Work to complete:
Show all lines below holding the string "xlsx".

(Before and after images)

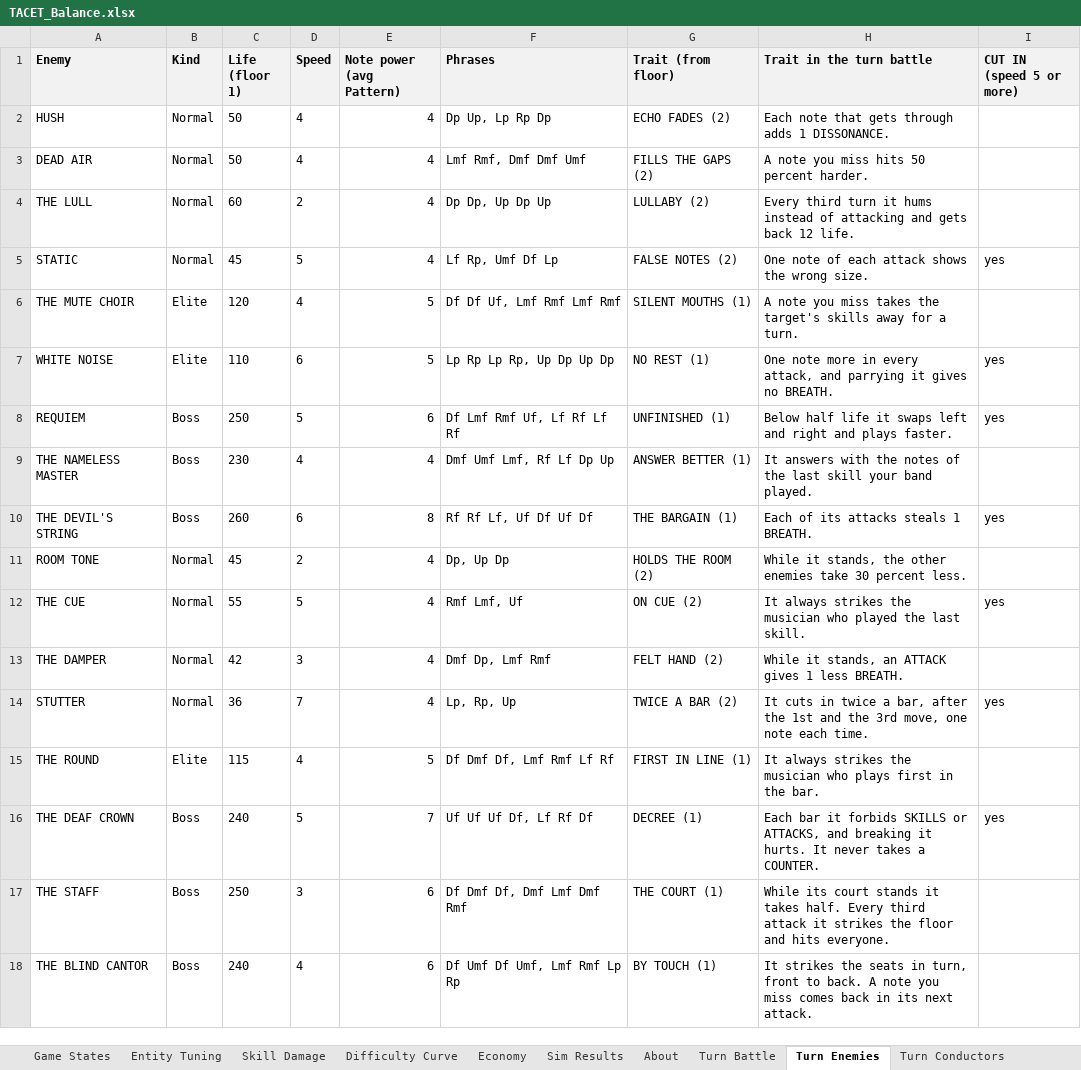
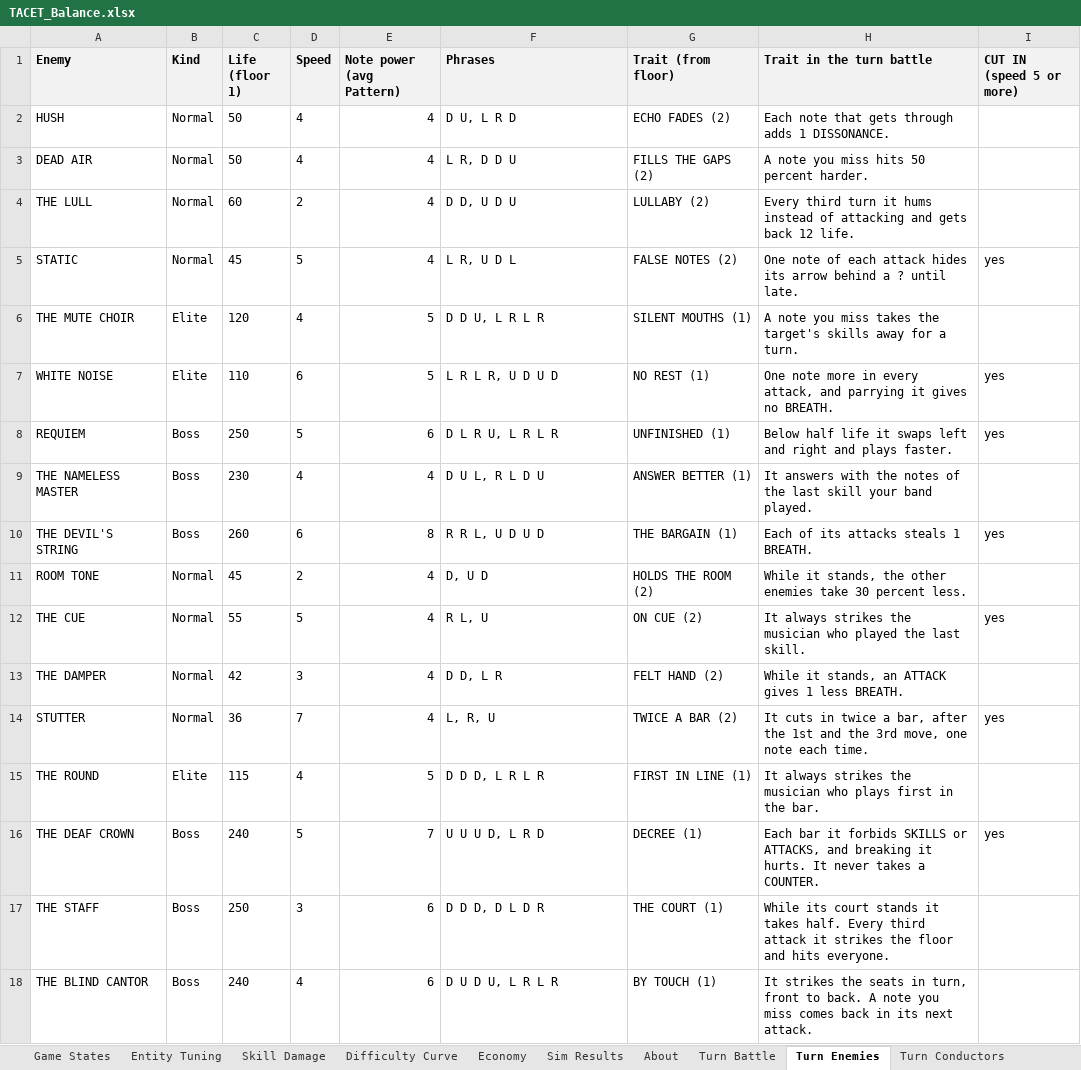
Before and after one commit to JuzJuz03HKR/Alphodite, an Excel workbook: docs/TACET_Balance.xlsx, sheet Turn Enemies, drawn as a sheet; values as stored, in another font and other column widths than the file's, no borders; the diff names each change by its address in the sheet, - before the commit and + after, or states it on an @@ line.

```diff
--- a/docs/TACET_Balance.xlsx (sheet Turn Enemies)
+++ b/docs/TACET_Balance.xlsx (sheet Turn Enemies)
-F2 (Phrases): Dp Up, Lp Rp Dp
+F2 (Phrases): D U, L R D
-F3 (Phrases): Lmf Rmf, Dmf Dmf Umf
+F3 (Phrases): L R, D D U
-F4 (Phrases): Dp Dp, Up Dp Up
+F4 (Phrases): D D, U D U
-F5 (Phrases): Lf Rp, Umf Df Lp
+F5 (Phrases): L R, U D L
-H5 (Trait in the turn battle): …each attack shows the wrong size.
+H5 (Trait in the turn battle): …each attack hides its arrow behind a ? until late.
-F6 (Phrases): Df Df Uf, Lmf Rmf Lmf Rmf
+F6 (Phrases): D D U, L R L R
-F7 (Phrases): Lp Rp Lp Rp, Up Dp Up Dp
+F7 (Phrases): L R L R, U D U D
-F8 (Phrases): Df Lmf Rmf Uf, Lf Rf Lf Rf
+F8 (Phrases): D L R U, L R L R
-F9 (Phrases): Dmf Umf Lmf, Rf Lf Dp Up
+F9 (Phrases): D U L, R L D U
-F10 (Phrases): Rf Rf Lf, Uf Df Uf Df
+F10 (Phrases): R R L, U D U D
-F11 (Phrases): Dp, Up Dp
+F11 (Phrases): D, U D
-F12 (Phrases): Rmf Lmf, Uf
+F12 (Phrases): R L, U
-F13 (Phrases): Dmf Dp, Lmf Rmf
+F13 (Phrases): D D, L R
-F14 (Phrases): Lp, Rp, Up
+F14 (Phrases): L, R, U
-F15 (Phrases): Df Dmf Df, Lmf Rmf Lf Rf
+F15 (Phrases): D D D, L R L R
-F16 (Phrases): Uf Uf Uf Df, Lf Rf Df
+F16 (Phrases): U U U D, L R D
-F17 (Phrases): Df Dmf Df, Dmf Lmf Dmf Rmf
+F17 (Phrases): D D D, D L D R
-F18 (Phrases): Df Umf Df Umf, Lmf Rmf Lp Rp
+F18 (Phrases): D U D U, L R L R
```
Also changed, not shown: sheet Turn Sim, sheet Turn Battle, 25 other files.
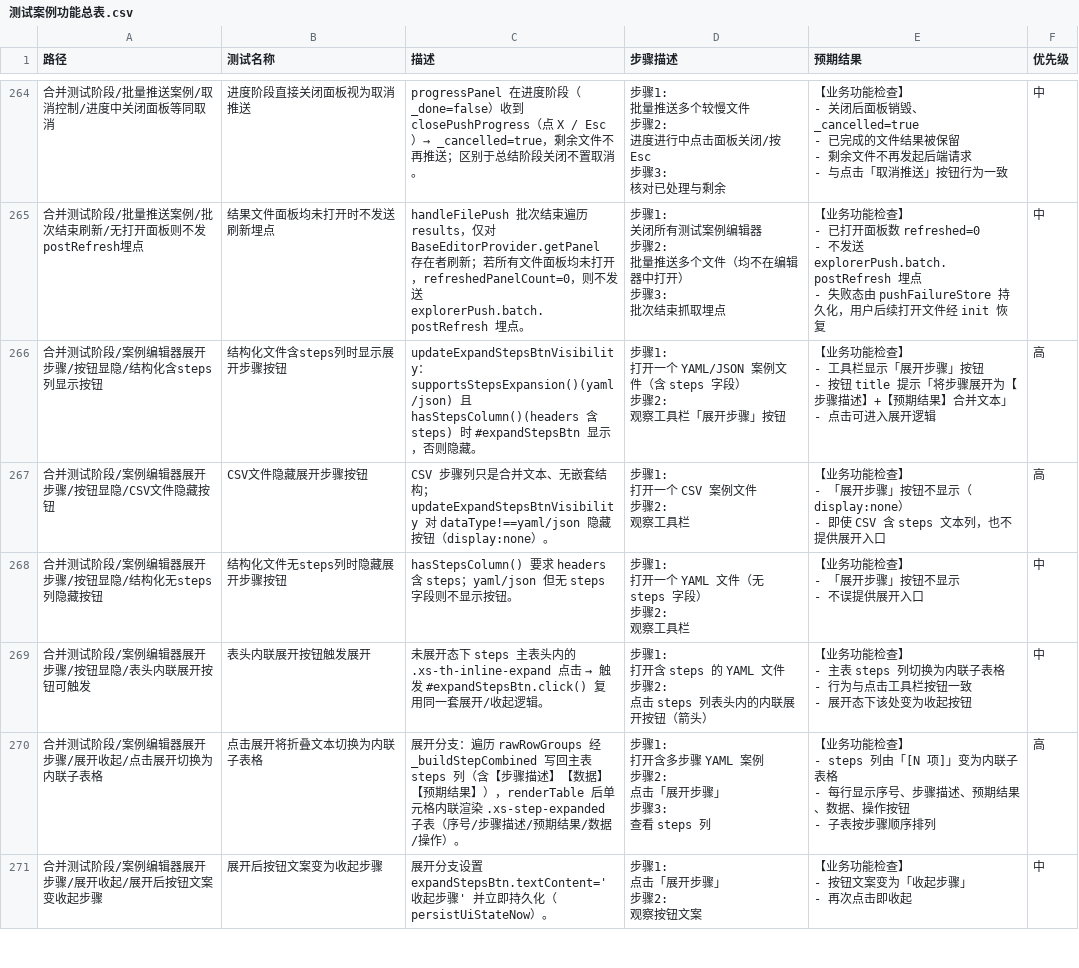
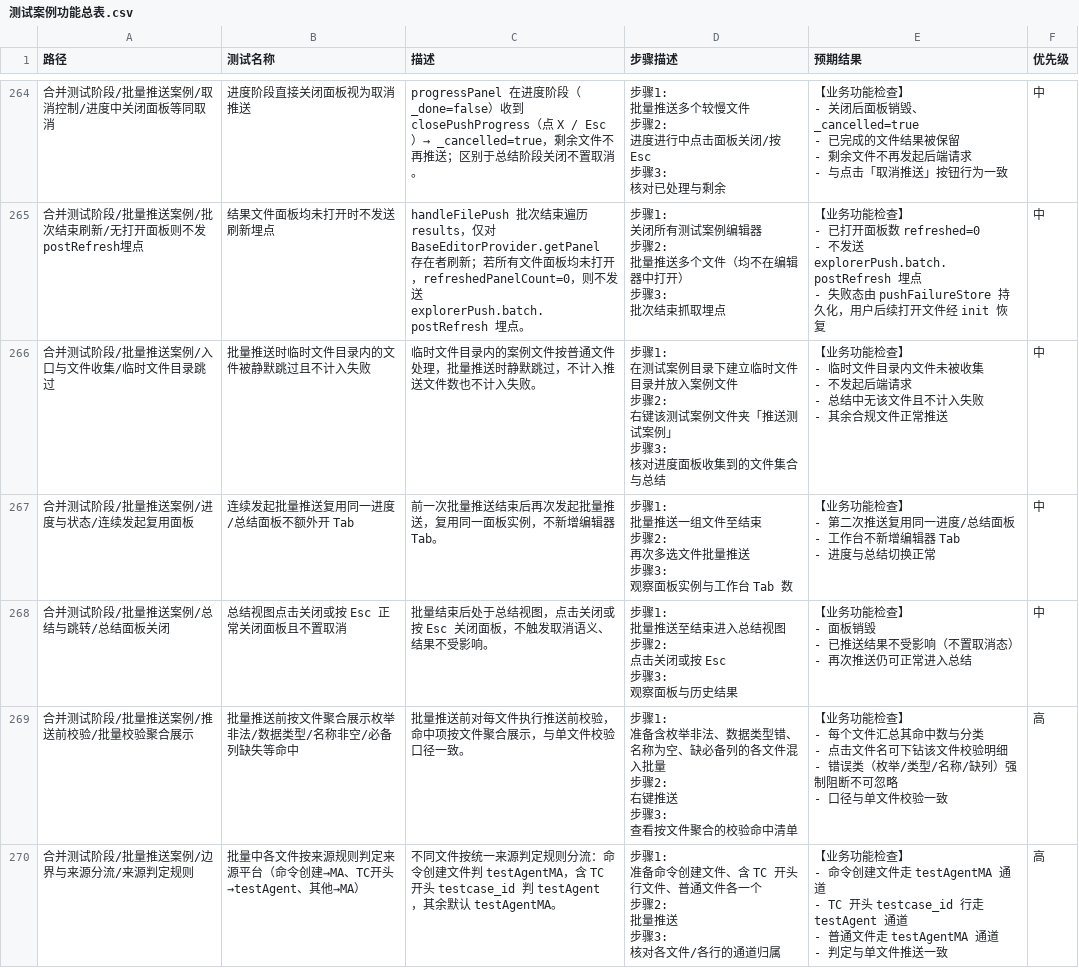
Before and after one commit to IvyCloudy/workbench, a CSV file: docs/测试案例/测试案例功能总表.csv, drawn as a sheet; only a part is shown, gaps mark what is left out; the shorter side is filled out with more unchanged rows; ↵ is a line break in a cell; the diff covers the shown part only; the diff names each change by its address in the sheet, - before the commit and + after, or states it on an @@ line.

Commit message:
test: 补充 F7/F8/F9 相关测试用例数据（批量推送、案例编辑器开展历程、功能总表）

```diff
--- a/docs/测试案例/测试案例功能总表.csv
+++ b/docs/测试案例/测试案例功能总表.csv
+row 266: 合并测试阶段/批量推送案例/入口与文件收集/临时文件目录跳过 | 批量推送时临时文件目录内的文件被静默跳过且不计入失败 | 临时文件目录内的案例文件按普通文件处理，批量推送时静默跳过，不计入推送文件数也不计入失败。 | 步骤1: ↵ 在测试案例目录下建立临时文件目录并放入案例文件 ↵ 步骤2: ↵ 右键该测试案例文件夹「推送测试案例」 ↵ 步骤3: ↵ 核对进度面板收集到的文件集合与总结 | 【业务功能检查】 ↵ - 临时文件目录内文件未被收集 ↵ - 不发起后端请求 ↵ - 总结中无该文件且不计入失败 ↵ - 其余合规文件正常推送 | 中
+row 267: 合并测试阶段/批量推送案例/进度与状态/连续发起复用面板 | 连续发起批量推送复用同一进度/总结面板不额外开 Tab | 前一次批量推送结束后再次发起批量推送，复用同一面板实例，不新增编辑器 Tab。 | 步骤1: ↵ 批量推送一组文件至结束 ↵ 步骤2: ↵ 再次多选文件批量推送 ↵ 步骤3: ↵ 观察面板实例与工作台 Tab 数 | 【业务功能检查】 ↵ - 第二次推送复用同一进度/总结面板 ↵ - 工作台不新增编辑器 Tab ↵ - 进度与总结切换正常 | 中
+row 268: 合并测试阶段/批量推送案例/总结与跳转/总结面板关闭 | 总结视图点击关闭或按 Esc 正常关闭面板且不置取消 | 批量结束后处于总结视图，点击关闭或按 Esc 关闭面板，不触发取消语义、结果不受影响。 | 步骤1: ↵ 批量推送至结束进入总结视图 ↵ 步骤2: ↵ 点击关闭或按 Esc ↵ 步骤3: ↵ 观察面板与历史结果 | 【业务功能检查】 ↵ - 面板销毁 ↵ - 已推送结果不受影响（不置取消态） ↵ - 再次推送仍可正常进入总结 | 中
+row 269: 合并测试阶段/批量推送案例/推送前校验/批量校验聚合展示 | 批量推送前按文件聚合展示枚举非法/数据类型/名称非空/必备列缺失等命中 | 批量推送前对每文件执行推送前校验，命中项按文件聚合展示，与单文件校验口径一致。 | 步骤1: ↵ 准备含枚举非法、数据类型错、名称为空、缺必备列的各文件混入批量 ↵ 步骤2: ↵ 右键推送 ↵ 步骤3: ↵ 查看按文件聚合的校验命中清单 | 【业务功能检查】 ↵ - 每个文件汇总其命中数与分类 ↵ - 点击文件名可下钻该文件校验明细 ↵ - 错误类（枚举/类型/名称/缺列）强制阻断不可忽略 ↵ - 口径与单文件校验一致 | 高
+row 270: 合并测试阶段/批量推送案例/边界与来源分流/来源判定规则 | 批量中各文件按来源规则判定来源平台（命令创建→MA、TC开头→testAgent、其他→MA） | 不同文件按统一来源判定规则分流：命令创建文件判 testAgentMA，含 TC 开头 testcase_id 判 testAgent，其余默认 testAgentMA。 | 步骤1: ↵ 准备命令创建文件、含 TC 开头行文件、普通文件各一个 ↵ 步骤2: ↵ 批量推送 ↵ 步骤3: ↵ 核对各文件/各行的通道归属 | 【业务功能检查】 ↵ - 命令创建文件走 testAgentMA 通道 ↵ - TC 开头 testcase_id 行走 testAgent 通道 ↵ - 普通文件走 testAgentMA 通道 ↵ - 判定与单文件推送一致 | 高
```
Also changed, not shown: 4 added rows elsewhere in this file, docs/测试案例/批量推送案例功能测试用例.csv, docs/测试案例/案例编辑器展开步骤功能测试用例.csv.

Finished exercise:
Before and after one commit to JuzJuz03HKR/Alphodite, an Excel workbook: docs/TACET_Balance.xlsx, sheet Turn Enemies, drawn as a sheet; values as stored, in another font and other column widths than the file's, no borders; the diff names each change by its address in the sheet, - before the commit and + after, or states it on an @@ line.
--- a/docs/TACET_Balance.xlsx (sheet Turn Enemies)
+++ b/docs/TACET_Balance.xlsx (sheet Turn Enemies)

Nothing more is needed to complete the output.